Change listing data:
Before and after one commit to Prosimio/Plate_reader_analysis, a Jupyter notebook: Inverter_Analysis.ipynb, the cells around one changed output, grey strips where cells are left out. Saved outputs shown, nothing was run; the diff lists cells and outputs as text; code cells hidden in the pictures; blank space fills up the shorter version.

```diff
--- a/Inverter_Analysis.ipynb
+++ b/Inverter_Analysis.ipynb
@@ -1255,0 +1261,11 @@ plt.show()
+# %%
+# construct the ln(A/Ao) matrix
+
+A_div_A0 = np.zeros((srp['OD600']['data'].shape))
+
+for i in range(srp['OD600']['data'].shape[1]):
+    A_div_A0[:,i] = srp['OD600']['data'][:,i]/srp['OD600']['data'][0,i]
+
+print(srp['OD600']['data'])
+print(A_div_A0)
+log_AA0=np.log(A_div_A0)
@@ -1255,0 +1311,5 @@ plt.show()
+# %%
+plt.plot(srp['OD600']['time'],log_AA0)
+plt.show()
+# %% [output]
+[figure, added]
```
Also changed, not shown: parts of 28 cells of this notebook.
--
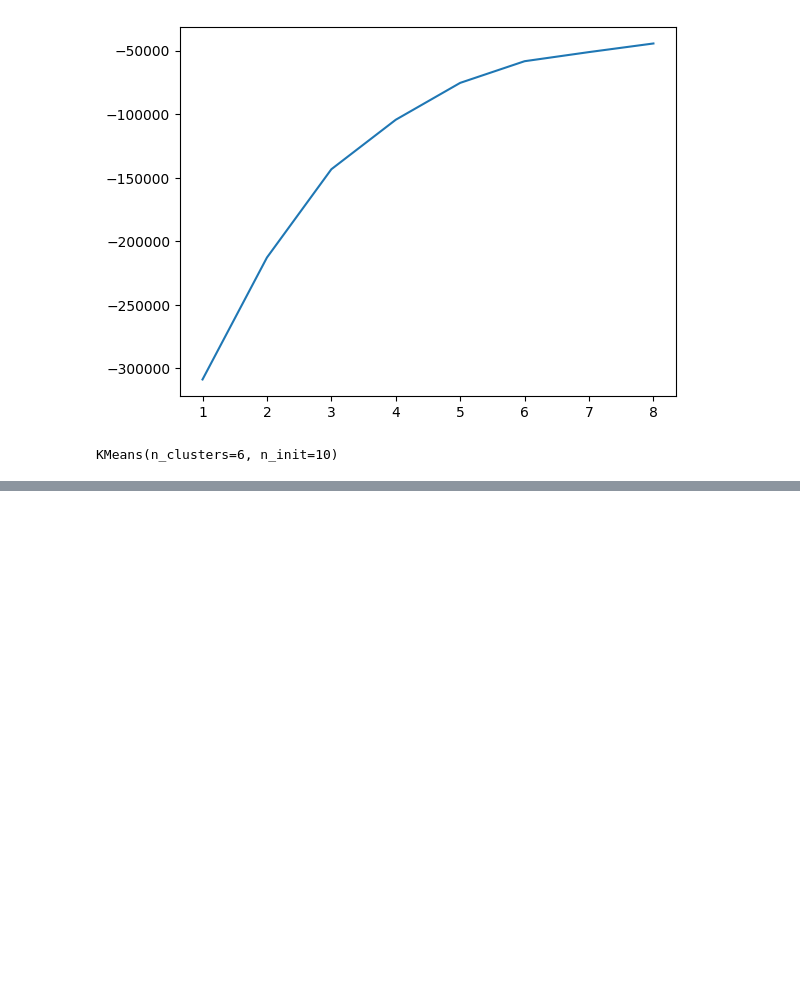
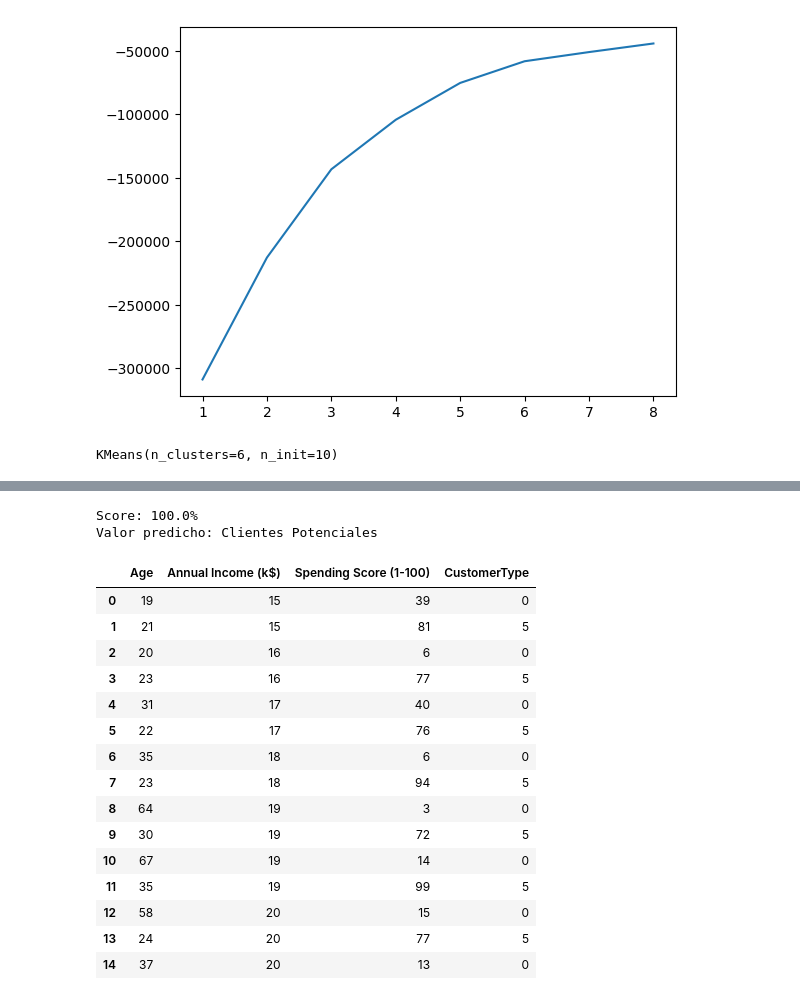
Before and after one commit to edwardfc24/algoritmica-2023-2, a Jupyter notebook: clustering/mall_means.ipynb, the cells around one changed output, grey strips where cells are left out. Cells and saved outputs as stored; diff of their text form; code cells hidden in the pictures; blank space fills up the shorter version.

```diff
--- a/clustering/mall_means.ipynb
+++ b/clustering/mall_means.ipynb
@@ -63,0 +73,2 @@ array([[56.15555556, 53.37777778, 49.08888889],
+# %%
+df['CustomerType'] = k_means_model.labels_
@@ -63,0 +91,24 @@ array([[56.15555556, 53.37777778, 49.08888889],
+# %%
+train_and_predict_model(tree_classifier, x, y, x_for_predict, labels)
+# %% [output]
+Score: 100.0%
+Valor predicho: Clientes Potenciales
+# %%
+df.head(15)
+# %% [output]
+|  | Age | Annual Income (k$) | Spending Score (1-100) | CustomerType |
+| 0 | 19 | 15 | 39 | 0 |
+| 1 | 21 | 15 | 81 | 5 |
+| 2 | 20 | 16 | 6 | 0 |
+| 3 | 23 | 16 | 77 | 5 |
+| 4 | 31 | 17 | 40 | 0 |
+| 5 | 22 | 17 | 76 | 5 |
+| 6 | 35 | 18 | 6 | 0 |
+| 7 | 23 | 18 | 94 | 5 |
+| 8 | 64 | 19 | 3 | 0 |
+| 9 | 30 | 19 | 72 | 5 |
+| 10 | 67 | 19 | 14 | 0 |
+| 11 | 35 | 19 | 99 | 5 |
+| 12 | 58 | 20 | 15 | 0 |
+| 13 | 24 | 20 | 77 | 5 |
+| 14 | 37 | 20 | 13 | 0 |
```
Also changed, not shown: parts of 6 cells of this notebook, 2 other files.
---
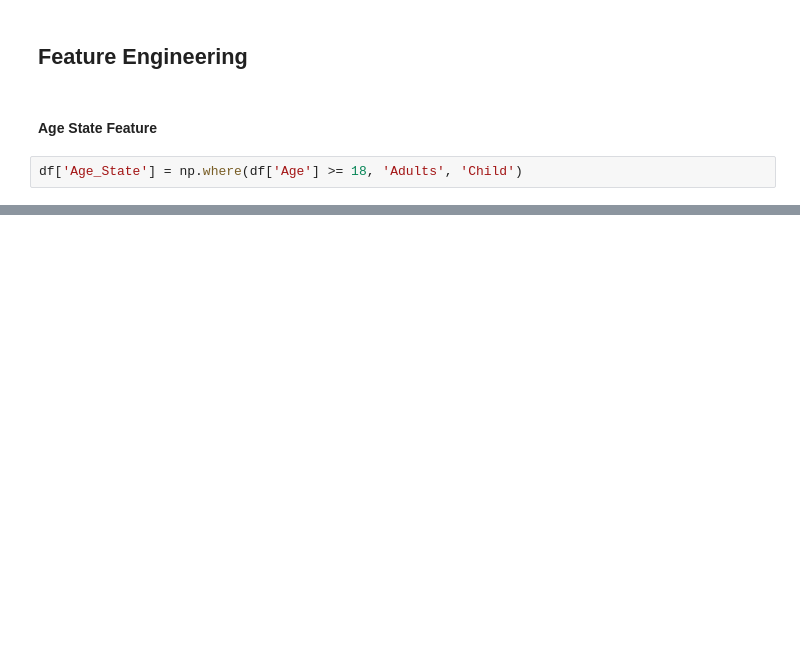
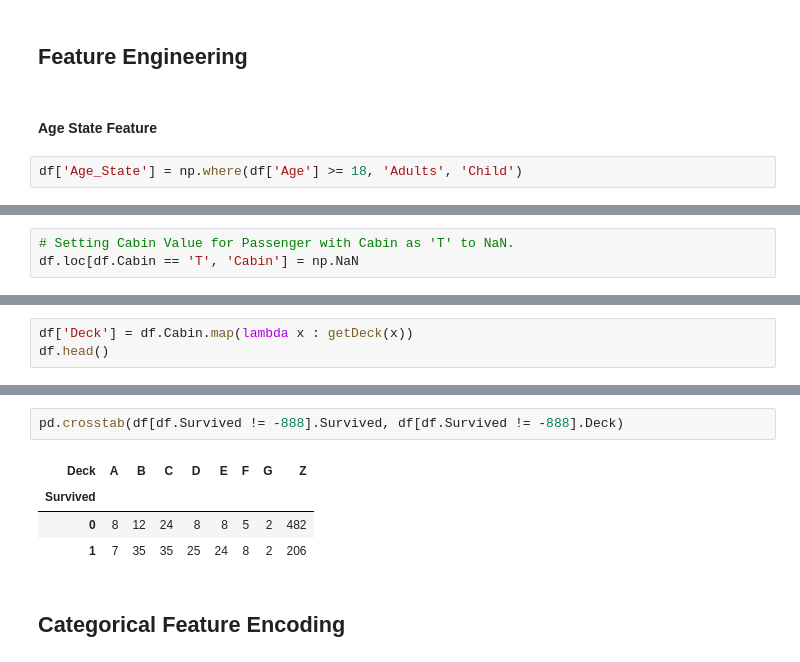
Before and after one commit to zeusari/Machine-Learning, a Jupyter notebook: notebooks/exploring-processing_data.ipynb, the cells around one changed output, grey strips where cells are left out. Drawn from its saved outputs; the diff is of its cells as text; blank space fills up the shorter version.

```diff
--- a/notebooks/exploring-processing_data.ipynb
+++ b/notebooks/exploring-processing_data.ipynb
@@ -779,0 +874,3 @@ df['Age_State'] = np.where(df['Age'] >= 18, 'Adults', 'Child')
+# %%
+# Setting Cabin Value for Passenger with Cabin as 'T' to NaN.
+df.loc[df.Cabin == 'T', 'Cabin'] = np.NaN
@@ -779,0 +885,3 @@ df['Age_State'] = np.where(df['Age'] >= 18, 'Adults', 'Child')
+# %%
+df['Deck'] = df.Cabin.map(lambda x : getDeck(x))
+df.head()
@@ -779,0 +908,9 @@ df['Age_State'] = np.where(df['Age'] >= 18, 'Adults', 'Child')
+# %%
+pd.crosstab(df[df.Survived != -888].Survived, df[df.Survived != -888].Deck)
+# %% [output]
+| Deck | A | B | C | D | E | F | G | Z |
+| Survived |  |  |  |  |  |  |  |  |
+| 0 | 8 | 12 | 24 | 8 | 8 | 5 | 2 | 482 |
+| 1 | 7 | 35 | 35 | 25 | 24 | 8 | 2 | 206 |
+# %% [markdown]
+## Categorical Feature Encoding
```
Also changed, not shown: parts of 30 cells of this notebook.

What to work on
Working through the data above, find every line holding "this" and copy it.

Result
Also changed, not shown: parts of 28 cells of this notebook.
Also changed, not shown: parts of 6 cells of this notebook, 2 other files.
Also changed, not shown: parts of 30 cells of this notebook.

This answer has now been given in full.